TASK DIRECTIONS =>
From the entries that follow, extract each line holding the string "radius".

THE DATA =>
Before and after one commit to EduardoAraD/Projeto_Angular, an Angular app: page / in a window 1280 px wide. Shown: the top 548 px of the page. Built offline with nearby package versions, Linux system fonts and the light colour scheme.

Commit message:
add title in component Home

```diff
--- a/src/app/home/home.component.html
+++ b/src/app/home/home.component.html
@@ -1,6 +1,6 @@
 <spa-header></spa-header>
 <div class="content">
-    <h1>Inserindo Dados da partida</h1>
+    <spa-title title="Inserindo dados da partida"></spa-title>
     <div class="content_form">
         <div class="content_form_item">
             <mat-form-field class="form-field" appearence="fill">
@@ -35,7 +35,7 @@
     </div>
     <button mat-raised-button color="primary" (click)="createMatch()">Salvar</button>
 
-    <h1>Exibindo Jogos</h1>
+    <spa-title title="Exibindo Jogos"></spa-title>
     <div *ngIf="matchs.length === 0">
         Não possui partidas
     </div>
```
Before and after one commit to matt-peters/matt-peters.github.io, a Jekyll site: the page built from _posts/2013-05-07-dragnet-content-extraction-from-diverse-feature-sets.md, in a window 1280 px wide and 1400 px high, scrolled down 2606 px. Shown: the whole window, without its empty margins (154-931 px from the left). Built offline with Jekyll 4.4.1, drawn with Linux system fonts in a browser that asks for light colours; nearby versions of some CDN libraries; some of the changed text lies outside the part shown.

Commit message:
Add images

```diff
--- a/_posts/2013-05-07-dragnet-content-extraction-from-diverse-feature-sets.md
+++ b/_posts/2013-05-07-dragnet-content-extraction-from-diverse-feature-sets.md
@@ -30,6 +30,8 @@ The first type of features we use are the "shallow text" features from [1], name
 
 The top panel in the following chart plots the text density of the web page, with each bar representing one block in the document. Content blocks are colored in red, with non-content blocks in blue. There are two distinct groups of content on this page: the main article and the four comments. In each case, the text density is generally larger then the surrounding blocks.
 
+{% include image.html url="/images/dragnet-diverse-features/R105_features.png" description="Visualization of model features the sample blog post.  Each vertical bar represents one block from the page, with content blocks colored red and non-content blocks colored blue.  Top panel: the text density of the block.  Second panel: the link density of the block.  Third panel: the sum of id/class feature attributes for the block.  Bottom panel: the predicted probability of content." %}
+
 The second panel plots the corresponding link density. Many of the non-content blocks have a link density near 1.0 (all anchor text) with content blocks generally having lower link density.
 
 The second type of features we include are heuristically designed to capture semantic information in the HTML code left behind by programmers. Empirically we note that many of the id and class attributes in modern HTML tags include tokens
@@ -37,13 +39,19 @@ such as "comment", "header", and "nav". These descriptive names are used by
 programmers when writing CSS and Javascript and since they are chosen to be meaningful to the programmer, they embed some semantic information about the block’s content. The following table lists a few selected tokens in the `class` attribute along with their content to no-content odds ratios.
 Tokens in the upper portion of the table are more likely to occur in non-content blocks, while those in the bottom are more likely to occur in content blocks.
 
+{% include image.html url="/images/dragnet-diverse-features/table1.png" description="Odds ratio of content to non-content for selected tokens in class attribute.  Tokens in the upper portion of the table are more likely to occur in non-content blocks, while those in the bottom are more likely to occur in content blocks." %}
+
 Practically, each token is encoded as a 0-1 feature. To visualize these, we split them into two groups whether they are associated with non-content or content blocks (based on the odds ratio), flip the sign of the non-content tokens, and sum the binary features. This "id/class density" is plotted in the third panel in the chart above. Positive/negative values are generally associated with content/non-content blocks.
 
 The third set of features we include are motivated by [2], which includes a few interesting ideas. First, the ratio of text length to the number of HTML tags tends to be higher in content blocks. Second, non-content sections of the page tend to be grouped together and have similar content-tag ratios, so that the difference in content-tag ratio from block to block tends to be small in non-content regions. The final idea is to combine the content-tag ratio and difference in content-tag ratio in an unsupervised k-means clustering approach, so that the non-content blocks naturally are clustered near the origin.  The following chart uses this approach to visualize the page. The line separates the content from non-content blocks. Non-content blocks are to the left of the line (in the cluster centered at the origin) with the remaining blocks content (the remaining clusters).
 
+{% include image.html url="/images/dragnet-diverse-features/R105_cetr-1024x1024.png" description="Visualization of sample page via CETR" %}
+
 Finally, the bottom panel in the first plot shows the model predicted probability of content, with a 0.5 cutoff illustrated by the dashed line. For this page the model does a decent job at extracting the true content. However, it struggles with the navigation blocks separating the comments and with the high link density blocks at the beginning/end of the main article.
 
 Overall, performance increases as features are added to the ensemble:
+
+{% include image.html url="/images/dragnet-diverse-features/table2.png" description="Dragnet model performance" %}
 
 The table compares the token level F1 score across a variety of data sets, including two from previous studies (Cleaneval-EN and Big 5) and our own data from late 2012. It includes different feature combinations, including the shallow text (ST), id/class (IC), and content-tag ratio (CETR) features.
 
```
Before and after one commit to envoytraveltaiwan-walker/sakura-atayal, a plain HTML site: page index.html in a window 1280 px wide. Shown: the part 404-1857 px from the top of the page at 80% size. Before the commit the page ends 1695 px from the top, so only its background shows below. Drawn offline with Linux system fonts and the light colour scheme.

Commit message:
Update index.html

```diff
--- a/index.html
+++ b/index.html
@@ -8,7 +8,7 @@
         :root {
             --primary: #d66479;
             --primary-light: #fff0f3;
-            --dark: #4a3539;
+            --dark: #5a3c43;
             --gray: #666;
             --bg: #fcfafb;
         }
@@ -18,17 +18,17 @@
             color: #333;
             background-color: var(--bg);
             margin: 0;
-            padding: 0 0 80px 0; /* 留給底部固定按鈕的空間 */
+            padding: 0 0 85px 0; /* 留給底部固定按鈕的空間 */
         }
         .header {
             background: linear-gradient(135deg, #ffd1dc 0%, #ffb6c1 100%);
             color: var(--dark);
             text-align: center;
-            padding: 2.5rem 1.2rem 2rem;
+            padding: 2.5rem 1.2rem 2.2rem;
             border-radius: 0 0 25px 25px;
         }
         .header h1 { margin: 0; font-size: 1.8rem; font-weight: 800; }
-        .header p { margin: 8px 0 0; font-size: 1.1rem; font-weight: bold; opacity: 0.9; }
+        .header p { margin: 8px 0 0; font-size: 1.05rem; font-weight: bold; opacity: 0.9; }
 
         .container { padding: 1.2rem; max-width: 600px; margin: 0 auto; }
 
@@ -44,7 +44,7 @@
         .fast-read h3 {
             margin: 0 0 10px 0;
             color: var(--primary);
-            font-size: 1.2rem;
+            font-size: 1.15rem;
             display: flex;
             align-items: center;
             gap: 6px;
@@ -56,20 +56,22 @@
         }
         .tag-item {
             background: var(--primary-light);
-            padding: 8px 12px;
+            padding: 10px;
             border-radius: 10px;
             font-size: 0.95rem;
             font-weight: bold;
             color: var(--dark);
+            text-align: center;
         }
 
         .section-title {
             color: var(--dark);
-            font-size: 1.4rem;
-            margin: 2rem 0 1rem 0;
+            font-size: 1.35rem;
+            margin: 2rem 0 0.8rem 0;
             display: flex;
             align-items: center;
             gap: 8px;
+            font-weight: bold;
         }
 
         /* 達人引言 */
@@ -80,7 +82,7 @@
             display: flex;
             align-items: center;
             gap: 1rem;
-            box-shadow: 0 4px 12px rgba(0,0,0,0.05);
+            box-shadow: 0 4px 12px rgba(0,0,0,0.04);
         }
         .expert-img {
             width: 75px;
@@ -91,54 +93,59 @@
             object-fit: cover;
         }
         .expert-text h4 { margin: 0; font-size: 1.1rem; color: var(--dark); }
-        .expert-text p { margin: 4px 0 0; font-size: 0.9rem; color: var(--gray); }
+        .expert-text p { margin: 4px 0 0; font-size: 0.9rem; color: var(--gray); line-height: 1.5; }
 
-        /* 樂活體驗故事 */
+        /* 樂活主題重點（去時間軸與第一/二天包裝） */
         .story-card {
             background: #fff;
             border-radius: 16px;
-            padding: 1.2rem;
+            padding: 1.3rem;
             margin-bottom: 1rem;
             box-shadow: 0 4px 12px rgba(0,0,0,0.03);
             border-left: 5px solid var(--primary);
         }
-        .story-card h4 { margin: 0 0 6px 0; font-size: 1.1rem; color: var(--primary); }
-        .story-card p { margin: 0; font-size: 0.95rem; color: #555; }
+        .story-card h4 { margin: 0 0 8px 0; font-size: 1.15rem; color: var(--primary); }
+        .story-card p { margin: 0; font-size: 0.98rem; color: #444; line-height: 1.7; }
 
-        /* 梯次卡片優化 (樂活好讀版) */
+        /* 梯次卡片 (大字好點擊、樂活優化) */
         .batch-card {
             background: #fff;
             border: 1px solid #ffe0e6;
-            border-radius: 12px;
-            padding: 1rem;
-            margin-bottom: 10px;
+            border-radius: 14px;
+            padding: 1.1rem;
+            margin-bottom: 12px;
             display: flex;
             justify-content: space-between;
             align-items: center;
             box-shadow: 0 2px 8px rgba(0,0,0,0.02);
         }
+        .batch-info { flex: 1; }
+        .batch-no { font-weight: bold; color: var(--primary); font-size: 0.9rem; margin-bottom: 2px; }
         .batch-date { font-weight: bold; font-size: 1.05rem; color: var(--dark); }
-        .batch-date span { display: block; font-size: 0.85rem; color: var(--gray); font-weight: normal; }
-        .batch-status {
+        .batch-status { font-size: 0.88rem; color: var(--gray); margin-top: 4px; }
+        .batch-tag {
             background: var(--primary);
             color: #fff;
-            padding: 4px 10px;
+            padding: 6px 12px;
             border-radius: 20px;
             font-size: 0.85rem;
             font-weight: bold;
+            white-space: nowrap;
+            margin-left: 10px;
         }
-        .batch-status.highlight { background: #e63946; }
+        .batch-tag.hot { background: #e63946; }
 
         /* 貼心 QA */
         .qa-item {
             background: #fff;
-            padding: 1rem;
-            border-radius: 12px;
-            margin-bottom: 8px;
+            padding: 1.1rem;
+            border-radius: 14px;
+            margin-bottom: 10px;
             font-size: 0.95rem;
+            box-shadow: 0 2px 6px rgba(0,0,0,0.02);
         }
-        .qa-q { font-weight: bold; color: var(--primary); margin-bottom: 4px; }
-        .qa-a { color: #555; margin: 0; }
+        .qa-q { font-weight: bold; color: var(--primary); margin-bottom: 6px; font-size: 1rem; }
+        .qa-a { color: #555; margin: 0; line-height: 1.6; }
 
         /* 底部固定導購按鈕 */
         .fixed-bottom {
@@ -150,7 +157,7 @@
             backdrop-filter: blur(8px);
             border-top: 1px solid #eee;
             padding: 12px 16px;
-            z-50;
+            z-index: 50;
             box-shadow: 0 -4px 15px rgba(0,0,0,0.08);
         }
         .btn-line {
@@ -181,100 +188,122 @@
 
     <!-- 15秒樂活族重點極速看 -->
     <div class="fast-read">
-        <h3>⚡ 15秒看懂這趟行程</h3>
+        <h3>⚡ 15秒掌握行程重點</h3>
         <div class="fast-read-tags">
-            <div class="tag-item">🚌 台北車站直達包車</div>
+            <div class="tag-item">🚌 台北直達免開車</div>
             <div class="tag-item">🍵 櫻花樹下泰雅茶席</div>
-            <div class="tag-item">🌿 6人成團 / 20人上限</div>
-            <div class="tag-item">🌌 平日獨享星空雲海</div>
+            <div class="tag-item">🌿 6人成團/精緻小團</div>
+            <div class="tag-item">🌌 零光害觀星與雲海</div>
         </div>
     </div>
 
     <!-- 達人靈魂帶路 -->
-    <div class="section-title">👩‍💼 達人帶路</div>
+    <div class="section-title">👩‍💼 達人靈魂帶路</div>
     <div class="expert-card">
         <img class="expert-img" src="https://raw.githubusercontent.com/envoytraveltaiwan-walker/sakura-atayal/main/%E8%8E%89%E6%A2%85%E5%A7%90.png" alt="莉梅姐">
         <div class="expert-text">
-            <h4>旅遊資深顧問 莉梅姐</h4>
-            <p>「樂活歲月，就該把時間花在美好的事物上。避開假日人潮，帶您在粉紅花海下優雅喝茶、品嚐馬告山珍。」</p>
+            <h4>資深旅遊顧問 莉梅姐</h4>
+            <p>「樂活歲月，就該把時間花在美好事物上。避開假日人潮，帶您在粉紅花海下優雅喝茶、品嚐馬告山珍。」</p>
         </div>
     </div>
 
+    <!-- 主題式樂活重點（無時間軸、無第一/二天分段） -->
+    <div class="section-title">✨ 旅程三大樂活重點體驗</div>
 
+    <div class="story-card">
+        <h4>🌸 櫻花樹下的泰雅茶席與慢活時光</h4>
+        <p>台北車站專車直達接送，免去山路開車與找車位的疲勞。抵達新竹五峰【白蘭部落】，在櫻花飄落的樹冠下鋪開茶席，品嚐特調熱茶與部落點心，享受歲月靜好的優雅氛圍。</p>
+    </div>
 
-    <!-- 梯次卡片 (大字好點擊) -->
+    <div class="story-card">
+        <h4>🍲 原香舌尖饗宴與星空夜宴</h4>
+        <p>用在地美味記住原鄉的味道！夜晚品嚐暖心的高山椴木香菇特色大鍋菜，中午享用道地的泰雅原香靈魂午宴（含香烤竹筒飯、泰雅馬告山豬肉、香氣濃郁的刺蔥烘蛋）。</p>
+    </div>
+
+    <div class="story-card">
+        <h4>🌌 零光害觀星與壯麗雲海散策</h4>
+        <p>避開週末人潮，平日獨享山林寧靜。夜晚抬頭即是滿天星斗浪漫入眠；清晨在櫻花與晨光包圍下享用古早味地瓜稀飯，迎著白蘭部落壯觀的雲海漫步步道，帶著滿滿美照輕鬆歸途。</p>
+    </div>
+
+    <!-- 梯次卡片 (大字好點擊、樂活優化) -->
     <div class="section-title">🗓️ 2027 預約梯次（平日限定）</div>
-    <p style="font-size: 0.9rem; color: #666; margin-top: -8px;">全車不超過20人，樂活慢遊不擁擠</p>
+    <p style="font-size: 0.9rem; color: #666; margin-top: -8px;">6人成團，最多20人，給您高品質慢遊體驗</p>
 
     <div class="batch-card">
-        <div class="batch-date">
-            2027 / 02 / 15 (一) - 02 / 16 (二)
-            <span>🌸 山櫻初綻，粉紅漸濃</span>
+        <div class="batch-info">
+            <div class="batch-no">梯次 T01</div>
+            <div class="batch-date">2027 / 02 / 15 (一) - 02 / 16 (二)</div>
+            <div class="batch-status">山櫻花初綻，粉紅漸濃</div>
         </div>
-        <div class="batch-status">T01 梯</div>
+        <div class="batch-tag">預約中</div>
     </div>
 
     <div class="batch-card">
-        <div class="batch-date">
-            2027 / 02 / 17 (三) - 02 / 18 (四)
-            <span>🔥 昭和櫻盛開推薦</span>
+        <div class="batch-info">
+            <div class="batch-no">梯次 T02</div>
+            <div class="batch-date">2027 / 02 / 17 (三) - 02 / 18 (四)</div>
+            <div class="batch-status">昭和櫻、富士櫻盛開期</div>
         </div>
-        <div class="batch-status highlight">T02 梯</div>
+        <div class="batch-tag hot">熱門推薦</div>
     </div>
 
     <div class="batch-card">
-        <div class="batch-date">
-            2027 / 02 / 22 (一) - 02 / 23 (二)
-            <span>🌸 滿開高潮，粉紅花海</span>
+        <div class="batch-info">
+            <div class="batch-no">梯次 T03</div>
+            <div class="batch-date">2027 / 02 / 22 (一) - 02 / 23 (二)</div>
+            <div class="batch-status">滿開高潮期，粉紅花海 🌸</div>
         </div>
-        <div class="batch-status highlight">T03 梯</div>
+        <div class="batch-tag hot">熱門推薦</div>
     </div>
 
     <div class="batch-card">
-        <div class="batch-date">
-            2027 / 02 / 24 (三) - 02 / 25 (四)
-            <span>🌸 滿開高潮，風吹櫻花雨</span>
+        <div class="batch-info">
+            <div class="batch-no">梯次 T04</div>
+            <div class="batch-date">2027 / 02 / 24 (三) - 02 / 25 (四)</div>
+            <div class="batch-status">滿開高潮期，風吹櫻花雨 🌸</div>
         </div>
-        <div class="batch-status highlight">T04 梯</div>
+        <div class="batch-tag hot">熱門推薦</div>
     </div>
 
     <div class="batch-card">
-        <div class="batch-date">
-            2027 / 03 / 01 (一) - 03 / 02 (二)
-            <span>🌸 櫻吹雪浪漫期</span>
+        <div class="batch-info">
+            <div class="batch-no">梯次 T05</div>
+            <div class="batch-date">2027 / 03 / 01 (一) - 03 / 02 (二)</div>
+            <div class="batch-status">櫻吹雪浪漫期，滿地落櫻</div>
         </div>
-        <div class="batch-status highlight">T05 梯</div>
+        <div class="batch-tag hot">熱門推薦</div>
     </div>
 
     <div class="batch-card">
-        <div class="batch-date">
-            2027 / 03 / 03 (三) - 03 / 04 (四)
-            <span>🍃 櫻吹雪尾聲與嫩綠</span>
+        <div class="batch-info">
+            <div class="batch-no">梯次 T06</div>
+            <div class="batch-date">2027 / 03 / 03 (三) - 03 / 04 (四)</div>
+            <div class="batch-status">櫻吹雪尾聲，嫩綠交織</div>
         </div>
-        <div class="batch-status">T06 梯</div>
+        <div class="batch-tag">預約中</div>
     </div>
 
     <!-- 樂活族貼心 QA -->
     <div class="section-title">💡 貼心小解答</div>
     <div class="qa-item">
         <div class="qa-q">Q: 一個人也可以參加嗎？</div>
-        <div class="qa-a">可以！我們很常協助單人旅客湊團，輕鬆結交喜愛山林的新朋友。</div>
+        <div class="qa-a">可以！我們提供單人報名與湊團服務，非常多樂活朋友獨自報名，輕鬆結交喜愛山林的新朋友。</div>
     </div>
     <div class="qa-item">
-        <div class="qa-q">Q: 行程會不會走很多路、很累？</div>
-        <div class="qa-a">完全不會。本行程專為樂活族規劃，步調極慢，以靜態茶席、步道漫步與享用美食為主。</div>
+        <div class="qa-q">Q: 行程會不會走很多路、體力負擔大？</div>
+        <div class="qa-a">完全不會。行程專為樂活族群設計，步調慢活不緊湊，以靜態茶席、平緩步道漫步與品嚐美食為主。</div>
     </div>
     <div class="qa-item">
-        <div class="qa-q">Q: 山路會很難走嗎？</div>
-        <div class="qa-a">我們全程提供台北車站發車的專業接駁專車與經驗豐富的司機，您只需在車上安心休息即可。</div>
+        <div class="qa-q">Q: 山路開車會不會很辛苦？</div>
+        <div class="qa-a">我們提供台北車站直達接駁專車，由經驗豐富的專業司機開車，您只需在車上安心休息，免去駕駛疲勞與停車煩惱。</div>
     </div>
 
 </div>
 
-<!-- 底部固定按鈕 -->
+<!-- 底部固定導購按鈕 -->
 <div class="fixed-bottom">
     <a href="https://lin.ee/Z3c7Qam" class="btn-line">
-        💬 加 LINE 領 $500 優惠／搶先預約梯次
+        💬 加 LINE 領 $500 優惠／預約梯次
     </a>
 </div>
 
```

ANSWER SECTION =>
             border-radius: 0 0 25px 25px;
             border-radius: 10px;
             border-radius: 16px;
-            border-radius: 12px;
+            border-radius: 14px;
             border-radius: 20px;
-            border-radius: 12px;
+            border-radius: 14px;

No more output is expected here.